Stored data entries
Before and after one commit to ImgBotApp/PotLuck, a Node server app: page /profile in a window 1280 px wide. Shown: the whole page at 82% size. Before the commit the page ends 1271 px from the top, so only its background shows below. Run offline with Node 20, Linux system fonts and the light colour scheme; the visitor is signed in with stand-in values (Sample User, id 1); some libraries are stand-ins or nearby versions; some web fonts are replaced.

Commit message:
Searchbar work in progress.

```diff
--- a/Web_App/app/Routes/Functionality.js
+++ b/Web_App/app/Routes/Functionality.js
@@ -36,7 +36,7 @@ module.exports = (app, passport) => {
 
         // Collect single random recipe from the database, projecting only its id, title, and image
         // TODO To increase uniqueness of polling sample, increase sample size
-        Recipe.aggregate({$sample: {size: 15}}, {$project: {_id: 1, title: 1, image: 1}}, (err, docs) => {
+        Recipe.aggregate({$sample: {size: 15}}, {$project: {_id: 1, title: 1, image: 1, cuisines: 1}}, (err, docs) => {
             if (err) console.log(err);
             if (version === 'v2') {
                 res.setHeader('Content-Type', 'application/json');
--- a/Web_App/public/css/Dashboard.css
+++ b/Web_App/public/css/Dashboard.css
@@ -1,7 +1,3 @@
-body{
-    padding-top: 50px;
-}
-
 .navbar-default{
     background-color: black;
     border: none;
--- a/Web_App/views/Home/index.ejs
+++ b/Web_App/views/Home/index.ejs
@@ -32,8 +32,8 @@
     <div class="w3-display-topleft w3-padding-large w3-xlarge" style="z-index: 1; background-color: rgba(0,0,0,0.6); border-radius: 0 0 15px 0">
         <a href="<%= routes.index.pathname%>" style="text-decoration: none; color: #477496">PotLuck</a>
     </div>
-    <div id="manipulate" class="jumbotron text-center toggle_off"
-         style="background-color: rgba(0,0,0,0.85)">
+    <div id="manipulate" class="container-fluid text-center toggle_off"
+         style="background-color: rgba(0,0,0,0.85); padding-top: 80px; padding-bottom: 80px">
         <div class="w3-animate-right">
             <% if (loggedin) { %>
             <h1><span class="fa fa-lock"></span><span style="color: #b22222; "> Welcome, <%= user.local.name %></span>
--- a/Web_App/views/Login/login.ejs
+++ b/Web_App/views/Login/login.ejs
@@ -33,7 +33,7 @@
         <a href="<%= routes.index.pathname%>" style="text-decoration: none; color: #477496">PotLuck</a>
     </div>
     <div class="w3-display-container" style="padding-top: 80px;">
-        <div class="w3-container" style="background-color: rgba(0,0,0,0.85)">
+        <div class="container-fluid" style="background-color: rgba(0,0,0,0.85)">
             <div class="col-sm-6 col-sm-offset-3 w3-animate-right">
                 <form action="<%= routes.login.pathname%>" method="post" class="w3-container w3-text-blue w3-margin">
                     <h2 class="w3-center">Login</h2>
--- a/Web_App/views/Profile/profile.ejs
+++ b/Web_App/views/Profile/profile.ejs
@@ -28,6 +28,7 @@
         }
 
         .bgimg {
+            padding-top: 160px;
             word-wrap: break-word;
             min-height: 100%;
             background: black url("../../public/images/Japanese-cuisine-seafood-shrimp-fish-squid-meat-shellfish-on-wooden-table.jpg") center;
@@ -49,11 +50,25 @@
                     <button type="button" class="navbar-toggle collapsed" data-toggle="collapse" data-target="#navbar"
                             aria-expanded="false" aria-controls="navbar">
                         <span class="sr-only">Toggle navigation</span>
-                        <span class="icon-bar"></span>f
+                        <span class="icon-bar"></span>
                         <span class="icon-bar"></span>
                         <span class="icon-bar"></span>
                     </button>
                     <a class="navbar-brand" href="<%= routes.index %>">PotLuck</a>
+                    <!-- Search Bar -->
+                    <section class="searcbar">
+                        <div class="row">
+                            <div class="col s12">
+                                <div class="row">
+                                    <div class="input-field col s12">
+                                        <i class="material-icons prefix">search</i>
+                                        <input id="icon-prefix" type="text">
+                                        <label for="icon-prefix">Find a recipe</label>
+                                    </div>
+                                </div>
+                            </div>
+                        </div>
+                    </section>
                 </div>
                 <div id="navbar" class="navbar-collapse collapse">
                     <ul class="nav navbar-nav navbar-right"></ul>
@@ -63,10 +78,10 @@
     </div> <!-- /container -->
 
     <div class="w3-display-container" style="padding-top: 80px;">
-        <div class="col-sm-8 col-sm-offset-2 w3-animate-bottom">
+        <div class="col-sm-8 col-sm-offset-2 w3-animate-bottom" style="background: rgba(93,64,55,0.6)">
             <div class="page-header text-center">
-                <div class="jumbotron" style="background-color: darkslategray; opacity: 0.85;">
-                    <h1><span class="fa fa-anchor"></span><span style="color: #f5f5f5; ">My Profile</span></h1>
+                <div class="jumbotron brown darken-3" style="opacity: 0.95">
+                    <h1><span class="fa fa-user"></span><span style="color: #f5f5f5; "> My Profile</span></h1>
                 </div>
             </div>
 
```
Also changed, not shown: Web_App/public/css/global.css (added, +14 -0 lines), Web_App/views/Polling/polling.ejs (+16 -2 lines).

§ Task instructions
Copy each line above that contains the word "black".

§ Response to the exercise
     background-color: black;
             background: black url("../../public/images/Japanese-cuisine-seafood-shrimp-fish-squid-meat-shellfish-on-wooden-table.jpg") center;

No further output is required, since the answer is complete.